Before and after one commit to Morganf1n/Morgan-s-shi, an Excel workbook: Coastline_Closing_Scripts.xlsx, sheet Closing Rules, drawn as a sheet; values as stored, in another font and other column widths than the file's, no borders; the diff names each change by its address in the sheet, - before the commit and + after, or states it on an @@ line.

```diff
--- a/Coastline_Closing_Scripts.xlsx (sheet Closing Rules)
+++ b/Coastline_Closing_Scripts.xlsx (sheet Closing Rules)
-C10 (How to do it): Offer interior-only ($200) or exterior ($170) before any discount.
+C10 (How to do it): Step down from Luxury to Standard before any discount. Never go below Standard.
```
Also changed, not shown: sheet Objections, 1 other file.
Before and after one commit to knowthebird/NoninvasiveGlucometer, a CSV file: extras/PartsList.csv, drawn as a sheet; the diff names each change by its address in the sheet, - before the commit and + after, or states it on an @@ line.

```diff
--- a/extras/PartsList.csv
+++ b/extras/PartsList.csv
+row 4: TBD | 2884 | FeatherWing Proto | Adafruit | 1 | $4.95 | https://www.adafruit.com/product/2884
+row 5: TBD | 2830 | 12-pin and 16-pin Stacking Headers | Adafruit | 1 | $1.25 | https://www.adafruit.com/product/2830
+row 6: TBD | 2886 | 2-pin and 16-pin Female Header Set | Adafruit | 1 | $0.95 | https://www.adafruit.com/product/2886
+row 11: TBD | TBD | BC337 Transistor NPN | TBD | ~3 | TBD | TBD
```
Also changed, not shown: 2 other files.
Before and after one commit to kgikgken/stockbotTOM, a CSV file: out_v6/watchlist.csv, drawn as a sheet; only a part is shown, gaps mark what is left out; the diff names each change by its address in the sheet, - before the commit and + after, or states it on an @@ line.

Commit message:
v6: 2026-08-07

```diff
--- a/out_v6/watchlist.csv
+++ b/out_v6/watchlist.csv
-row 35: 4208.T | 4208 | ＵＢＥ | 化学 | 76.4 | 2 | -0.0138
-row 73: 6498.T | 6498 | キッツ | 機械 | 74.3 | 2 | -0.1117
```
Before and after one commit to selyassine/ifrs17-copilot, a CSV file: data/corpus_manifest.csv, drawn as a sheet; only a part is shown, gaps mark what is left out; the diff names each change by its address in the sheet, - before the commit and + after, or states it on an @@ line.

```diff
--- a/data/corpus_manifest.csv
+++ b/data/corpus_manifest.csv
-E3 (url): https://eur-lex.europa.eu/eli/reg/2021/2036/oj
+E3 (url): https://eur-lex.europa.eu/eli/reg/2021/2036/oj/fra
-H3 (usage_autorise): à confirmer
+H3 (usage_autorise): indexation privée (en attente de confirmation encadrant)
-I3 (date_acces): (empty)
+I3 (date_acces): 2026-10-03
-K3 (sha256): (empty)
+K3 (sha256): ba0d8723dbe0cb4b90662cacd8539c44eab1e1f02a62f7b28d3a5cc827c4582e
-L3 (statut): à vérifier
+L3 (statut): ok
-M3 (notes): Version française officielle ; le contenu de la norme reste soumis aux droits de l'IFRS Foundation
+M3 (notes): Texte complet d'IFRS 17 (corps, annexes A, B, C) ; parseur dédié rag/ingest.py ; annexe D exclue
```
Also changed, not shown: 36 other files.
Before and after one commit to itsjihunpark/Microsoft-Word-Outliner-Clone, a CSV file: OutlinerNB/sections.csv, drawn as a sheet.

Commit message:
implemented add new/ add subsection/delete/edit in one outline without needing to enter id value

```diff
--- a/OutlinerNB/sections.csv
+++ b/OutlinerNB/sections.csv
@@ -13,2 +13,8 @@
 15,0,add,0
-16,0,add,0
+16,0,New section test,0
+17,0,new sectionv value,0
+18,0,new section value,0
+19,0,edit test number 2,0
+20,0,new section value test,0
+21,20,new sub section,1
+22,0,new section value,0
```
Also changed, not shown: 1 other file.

_____

= Exercise =
Apply a filter for "other" to the data above, then copy each line that matches.

= Solution =
Before and after one commit to Morganf1n/Morgan-s-shi, an Excel workbook: Coastline_Closing_Scripts.xlsx, sheet Closing Rules, drawn as a sheet; values as stored, in another font and other column widths than the file's, no borders; the diff names each change by its address in the sheet, - before the commit and + after, or states it on an @@ line.
Also changed, not shown: sheet Objections, 1 other file.
Also changed, not shown: 2 other files.
Also changed, not shown: 36 other files.
Also changed, not shown: 1 other file.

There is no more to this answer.